Data for processing –
···
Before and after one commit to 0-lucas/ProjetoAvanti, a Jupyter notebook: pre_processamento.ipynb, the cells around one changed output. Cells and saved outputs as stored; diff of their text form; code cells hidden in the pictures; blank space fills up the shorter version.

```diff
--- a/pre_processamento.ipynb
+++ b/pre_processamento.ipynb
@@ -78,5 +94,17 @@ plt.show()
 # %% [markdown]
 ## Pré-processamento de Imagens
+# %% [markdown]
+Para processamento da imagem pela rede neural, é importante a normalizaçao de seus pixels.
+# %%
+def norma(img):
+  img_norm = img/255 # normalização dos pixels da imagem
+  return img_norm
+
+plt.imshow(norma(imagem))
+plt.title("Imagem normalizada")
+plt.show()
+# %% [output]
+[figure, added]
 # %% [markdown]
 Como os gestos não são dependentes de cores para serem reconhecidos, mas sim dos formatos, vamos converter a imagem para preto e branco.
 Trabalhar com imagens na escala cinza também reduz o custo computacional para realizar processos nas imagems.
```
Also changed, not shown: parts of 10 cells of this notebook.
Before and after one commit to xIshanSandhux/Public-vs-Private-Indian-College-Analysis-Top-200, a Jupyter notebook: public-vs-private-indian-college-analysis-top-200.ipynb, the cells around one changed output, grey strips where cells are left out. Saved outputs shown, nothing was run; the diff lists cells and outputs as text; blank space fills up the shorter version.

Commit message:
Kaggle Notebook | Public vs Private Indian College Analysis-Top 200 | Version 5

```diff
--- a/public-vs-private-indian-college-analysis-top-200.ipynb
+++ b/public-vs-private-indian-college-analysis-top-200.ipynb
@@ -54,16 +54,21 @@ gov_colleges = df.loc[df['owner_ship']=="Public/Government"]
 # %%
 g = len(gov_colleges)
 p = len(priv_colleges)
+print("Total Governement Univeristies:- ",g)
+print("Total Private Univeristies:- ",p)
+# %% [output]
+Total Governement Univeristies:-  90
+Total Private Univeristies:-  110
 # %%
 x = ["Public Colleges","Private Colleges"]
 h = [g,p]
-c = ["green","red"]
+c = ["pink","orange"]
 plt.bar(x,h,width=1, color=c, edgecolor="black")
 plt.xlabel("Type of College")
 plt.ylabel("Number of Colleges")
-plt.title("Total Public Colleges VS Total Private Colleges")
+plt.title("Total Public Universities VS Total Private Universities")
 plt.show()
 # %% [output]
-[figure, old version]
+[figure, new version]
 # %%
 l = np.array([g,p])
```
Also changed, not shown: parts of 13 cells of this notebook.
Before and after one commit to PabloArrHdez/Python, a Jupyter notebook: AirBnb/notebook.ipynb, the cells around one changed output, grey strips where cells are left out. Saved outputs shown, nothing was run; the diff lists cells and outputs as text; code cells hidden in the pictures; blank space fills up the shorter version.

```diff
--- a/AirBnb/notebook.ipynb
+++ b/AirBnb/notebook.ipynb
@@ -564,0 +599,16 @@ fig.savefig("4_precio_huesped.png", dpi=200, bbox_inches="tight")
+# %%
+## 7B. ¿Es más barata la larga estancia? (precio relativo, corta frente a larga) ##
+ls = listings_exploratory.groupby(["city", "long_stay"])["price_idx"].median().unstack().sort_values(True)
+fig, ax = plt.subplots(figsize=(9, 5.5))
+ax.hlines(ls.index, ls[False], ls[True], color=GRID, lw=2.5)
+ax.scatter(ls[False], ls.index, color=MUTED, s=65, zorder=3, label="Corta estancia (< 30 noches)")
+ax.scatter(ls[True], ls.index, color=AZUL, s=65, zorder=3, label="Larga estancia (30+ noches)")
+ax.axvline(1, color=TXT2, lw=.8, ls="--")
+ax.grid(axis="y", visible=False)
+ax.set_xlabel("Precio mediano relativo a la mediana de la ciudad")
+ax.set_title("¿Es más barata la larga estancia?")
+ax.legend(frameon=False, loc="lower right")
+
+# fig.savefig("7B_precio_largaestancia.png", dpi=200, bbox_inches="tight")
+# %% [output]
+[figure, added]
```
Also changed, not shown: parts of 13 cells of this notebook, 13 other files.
···
Exercise – Which lines in the listing above include the string "cells"? Copy each of them.

Final answer –
Before and after one commit to 0-lucas/ProjetoAvanti, a Jupyter notebook: pre_processamento.ipynb, the cells around one changed output. Cells and saved outputs as stored; diff of their text form; code cells hidden in the pictures; blank space fills up the shorter version.
Also changed, not shown: parts of 10 cells of this notebook.
Before and after one commit to xIshanSandhux/Public-vs-Private-Indian-College-Analysis-Top-200, a Jupyter notebook: public-vs-private-indian-college-analysis-top-200.ipynb, the cells around one changed output, grey strips where cells are left out. Saved outputs shown, nothing was run; the diff lists cells and outputs as text; blank space fills up the shorter version.
Also changed, not shown: parts of 13 cells of this notebook.
Before and after one commit to PabloArrHdez/Python, a Jupyter notebook: AirBnb/notebook.ipynb, the cells around one changed output, grey strips where cells are left out. Saved outputs shown, nothing was run; the diff lists cells and outputs as text; code cells hidden in the pictures; blank space fills up the shorter version.
Also changed, not shown: parts of 13 cells of this notebook, 13 other files.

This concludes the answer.